Version difference data:
================

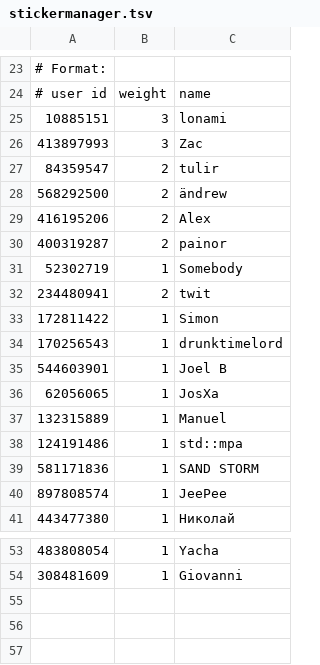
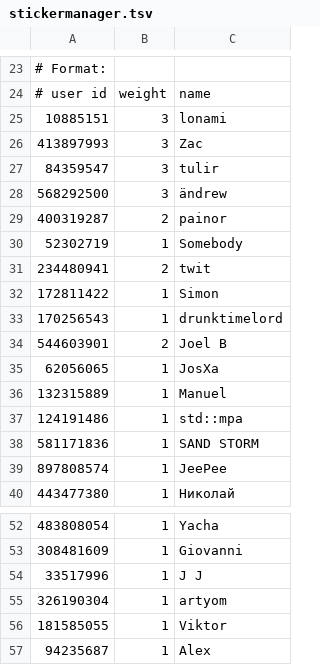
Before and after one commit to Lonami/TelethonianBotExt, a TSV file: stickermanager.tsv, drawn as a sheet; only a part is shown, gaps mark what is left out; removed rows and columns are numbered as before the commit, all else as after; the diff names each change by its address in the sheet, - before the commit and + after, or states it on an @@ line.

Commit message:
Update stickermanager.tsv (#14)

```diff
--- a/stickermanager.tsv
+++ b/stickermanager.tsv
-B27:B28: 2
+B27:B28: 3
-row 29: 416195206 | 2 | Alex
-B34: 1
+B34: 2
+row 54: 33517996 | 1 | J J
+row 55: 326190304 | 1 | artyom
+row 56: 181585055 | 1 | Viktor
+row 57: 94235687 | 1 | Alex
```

================

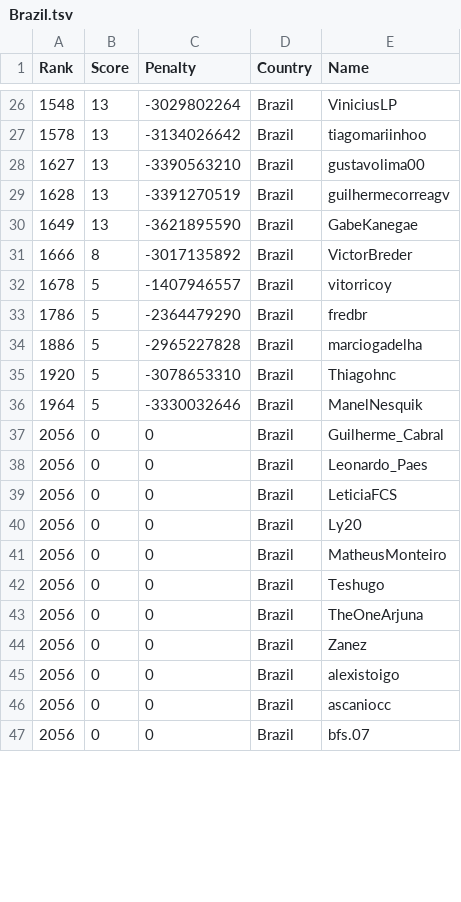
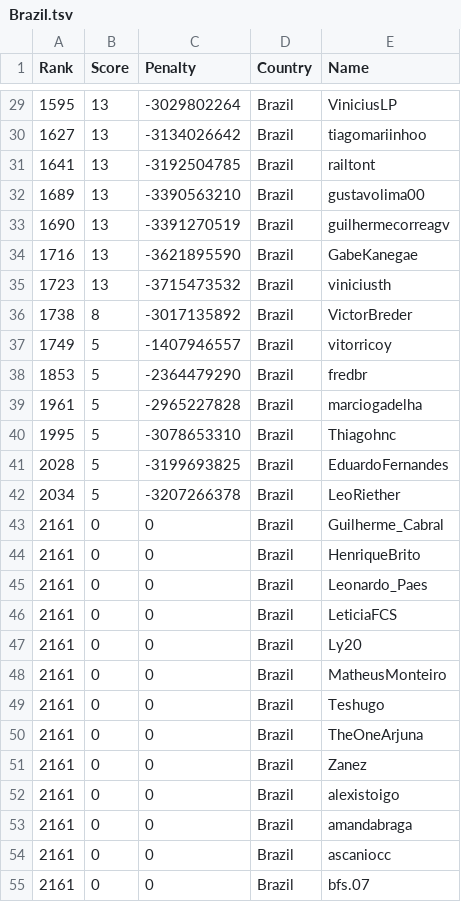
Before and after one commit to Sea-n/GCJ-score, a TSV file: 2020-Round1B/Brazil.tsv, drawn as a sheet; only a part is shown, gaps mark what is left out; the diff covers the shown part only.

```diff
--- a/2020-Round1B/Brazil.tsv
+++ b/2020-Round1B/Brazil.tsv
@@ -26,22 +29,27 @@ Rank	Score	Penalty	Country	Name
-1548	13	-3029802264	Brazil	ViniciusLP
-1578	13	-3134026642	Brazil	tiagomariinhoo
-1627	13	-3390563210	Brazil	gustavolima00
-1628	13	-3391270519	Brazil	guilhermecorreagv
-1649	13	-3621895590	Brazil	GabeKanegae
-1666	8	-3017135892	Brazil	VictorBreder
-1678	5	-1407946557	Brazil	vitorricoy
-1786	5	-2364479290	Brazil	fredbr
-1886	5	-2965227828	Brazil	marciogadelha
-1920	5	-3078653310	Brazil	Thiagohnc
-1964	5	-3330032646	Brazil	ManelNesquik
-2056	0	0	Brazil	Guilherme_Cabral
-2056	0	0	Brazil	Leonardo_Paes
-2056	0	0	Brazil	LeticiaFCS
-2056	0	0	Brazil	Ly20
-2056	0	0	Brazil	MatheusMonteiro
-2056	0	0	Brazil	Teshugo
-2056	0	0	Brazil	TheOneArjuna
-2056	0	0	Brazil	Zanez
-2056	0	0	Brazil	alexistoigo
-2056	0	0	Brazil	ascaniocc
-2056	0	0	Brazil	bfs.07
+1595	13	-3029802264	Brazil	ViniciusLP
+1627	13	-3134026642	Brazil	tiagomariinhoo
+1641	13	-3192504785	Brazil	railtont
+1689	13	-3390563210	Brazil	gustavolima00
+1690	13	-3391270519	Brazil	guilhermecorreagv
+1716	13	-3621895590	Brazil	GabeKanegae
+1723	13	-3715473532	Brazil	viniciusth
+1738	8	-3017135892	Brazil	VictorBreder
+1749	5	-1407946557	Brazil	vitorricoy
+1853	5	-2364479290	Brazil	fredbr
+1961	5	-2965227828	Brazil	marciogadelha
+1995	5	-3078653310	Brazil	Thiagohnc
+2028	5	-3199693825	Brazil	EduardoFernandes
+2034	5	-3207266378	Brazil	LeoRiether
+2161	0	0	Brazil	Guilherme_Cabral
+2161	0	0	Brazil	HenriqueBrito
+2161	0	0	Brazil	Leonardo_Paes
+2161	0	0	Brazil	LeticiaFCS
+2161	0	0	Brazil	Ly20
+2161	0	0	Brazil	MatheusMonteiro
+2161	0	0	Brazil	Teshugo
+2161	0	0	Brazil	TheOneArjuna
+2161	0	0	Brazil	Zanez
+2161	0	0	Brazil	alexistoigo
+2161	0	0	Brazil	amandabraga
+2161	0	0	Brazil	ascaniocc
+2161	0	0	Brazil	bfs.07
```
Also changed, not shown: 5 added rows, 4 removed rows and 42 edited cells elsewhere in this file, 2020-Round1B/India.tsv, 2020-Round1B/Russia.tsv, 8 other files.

================

• Exercise goal: Filter the entries down to the lines containing "Zanez". Copy each of those lines.

• Output of the exercise:
-2056	0	0	Brazil	Zanez
+2161	0	0	Brazil	Zanez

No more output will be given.